● **Work task**: Gather all lines in the records below that include the word "docs".

[Modification records]
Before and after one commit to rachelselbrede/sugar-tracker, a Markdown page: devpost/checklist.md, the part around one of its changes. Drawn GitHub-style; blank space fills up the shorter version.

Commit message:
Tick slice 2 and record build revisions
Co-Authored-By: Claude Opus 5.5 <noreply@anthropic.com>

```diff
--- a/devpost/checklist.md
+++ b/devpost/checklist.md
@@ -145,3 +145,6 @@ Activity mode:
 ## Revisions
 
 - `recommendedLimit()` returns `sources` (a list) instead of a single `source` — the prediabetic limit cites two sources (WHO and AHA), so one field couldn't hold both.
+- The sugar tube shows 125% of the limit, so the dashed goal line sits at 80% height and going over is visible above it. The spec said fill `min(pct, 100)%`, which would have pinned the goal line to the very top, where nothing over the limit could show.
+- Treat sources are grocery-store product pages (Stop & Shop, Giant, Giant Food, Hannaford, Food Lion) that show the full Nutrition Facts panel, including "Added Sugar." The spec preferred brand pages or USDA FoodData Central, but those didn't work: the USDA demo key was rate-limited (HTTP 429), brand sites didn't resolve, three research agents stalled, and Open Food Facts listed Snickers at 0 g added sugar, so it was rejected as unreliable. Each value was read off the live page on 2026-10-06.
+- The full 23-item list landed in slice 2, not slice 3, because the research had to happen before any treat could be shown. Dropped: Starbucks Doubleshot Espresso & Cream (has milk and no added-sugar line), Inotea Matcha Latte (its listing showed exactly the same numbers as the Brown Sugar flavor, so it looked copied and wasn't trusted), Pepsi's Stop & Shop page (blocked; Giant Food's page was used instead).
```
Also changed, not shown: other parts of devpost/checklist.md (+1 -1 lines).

--

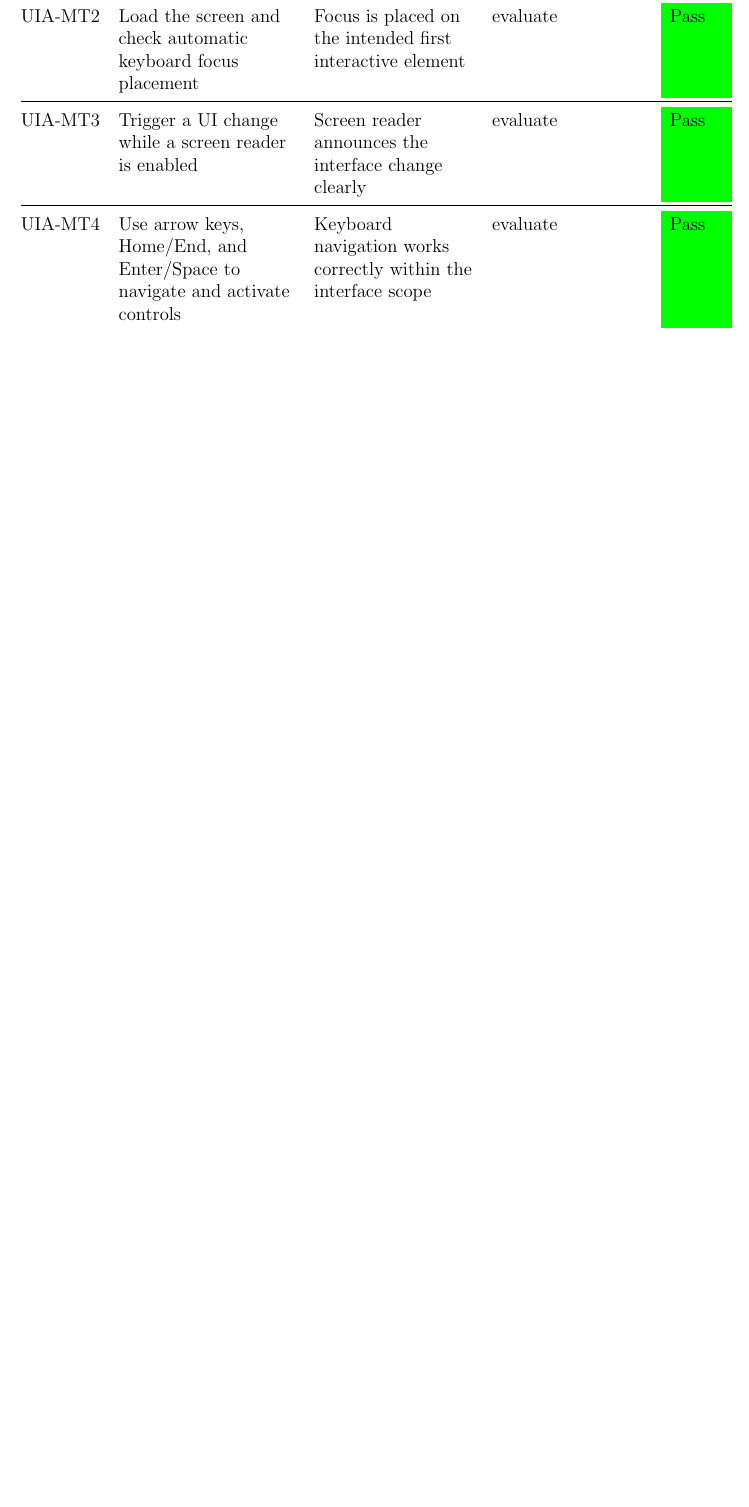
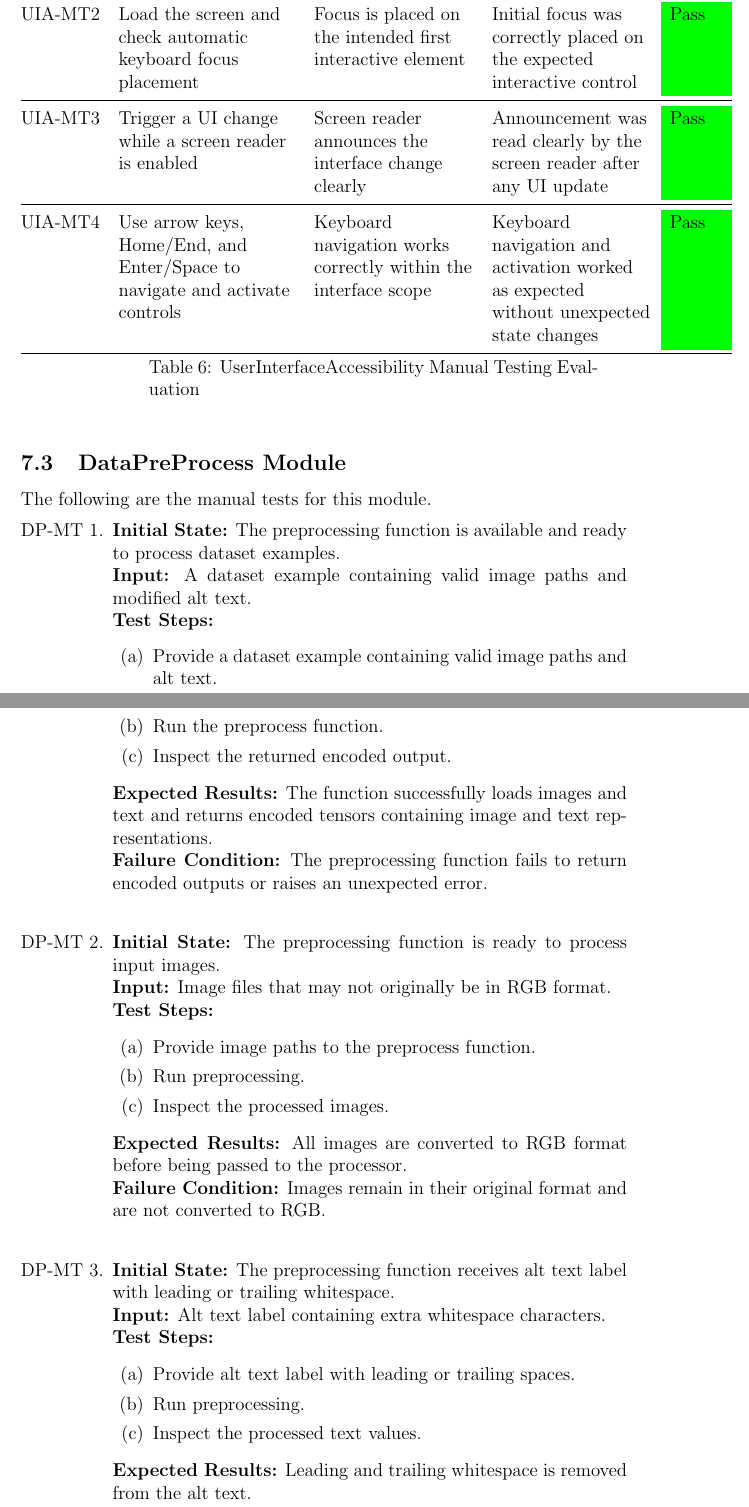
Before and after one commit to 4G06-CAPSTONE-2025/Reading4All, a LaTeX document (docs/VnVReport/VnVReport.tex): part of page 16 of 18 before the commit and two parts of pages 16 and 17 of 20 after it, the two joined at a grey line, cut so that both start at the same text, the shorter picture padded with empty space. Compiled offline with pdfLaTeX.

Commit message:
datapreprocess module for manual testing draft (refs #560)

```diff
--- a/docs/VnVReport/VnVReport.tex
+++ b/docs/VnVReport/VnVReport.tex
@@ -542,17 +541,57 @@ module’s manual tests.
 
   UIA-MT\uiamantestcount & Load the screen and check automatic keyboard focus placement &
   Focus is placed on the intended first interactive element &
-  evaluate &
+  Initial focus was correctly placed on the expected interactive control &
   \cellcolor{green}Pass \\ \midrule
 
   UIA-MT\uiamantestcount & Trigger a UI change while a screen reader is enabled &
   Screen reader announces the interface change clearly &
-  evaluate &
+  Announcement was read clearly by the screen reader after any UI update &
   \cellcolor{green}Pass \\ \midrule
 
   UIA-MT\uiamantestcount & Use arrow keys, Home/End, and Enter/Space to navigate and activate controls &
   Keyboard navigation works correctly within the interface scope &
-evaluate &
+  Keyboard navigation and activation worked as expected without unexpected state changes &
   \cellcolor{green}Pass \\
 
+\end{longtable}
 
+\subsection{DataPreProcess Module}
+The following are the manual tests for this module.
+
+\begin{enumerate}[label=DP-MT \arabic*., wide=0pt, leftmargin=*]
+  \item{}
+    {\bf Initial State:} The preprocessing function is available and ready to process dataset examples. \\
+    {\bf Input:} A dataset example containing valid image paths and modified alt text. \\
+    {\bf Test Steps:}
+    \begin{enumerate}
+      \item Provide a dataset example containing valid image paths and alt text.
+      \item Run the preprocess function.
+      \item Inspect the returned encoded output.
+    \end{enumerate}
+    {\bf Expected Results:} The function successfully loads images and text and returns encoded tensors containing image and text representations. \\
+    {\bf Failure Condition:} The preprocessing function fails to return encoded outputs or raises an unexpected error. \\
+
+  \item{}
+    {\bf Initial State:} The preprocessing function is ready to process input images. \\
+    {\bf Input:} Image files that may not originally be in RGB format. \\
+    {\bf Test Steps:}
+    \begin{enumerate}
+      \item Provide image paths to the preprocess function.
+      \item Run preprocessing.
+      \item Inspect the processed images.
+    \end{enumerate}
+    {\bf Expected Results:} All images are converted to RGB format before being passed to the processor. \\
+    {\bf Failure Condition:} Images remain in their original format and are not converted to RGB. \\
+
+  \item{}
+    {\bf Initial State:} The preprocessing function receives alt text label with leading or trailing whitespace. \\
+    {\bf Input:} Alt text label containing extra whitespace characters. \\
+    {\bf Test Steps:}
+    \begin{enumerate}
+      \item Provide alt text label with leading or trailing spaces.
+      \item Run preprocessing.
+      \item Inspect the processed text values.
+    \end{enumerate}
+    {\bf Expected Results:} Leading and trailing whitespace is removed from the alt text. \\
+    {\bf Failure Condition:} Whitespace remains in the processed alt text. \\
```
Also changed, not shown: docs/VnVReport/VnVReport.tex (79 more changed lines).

---

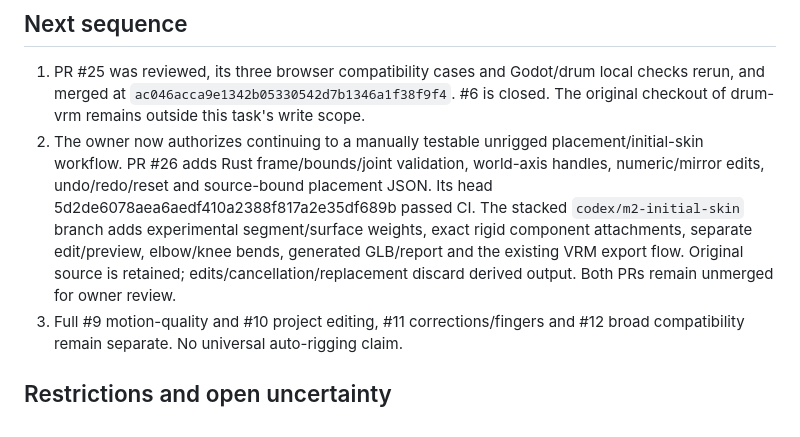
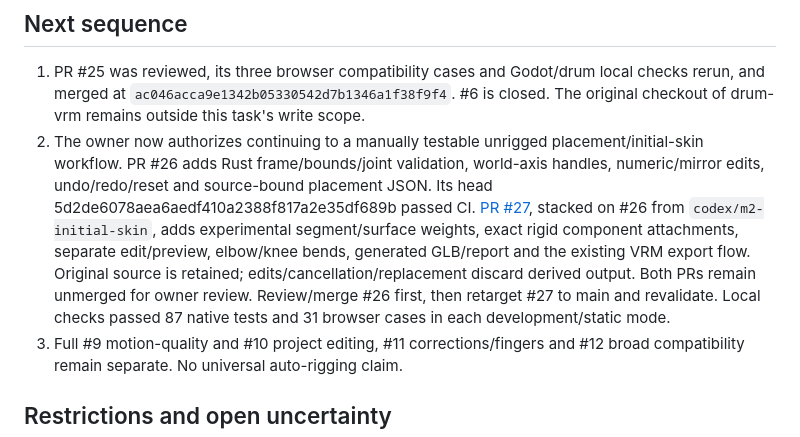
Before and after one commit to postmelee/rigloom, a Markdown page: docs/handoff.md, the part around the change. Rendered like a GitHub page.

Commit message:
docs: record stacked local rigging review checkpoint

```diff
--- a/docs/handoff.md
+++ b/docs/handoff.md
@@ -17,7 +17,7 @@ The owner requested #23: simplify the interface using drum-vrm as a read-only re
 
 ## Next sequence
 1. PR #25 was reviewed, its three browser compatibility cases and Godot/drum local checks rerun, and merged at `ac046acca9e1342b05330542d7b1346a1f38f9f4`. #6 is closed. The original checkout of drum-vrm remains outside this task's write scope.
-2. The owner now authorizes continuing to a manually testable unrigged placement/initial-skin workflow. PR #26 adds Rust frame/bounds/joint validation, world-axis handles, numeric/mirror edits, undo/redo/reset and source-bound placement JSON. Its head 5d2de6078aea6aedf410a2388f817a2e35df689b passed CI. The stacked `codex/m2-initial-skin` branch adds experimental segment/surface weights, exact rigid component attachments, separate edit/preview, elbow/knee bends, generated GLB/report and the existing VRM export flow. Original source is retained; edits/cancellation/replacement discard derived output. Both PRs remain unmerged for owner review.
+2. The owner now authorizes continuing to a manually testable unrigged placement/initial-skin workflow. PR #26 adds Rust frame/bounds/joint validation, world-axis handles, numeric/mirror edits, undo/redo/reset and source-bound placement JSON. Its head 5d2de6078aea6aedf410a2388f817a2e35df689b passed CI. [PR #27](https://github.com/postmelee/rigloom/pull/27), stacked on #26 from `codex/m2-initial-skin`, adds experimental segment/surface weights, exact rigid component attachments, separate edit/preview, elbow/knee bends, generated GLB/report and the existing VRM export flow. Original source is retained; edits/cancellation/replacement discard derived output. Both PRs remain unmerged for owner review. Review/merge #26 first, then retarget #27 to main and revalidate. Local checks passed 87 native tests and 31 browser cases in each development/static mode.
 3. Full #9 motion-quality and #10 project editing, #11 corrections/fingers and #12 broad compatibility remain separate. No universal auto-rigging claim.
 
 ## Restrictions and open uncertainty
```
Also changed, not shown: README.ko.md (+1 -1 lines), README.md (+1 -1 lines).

● **Response area**:
Before and after one commit to 4G06-CAPSTONE-2025/Reading4All, a LaTeX document (docs/VnVReport/VnVReport.tex): part of page 16 of 18 before the commit and two parts of pages 16 and 17 of 20 after it, the two joined at a grey line, cut so that both start at the same text, the shorter picture padded with empty space. Compiled offline with pdfLaTeX.
--- a/docs/VnVReport/VnVReport.tex
+++ b/docs/VnVReport/VnVReport.tex
Also changed, not shown: docs/VnVReport/VnVReport.tex (79 more changed lines).
Before and after one commit to postmelee/rigloom, a Markdown page: docs/handoff.md, the part around the change. Rendered like a GitHub page.
docs: record stacked local rigging review checkpoint
--- a/docs/handoff.md
+++ b/docs/handoff.md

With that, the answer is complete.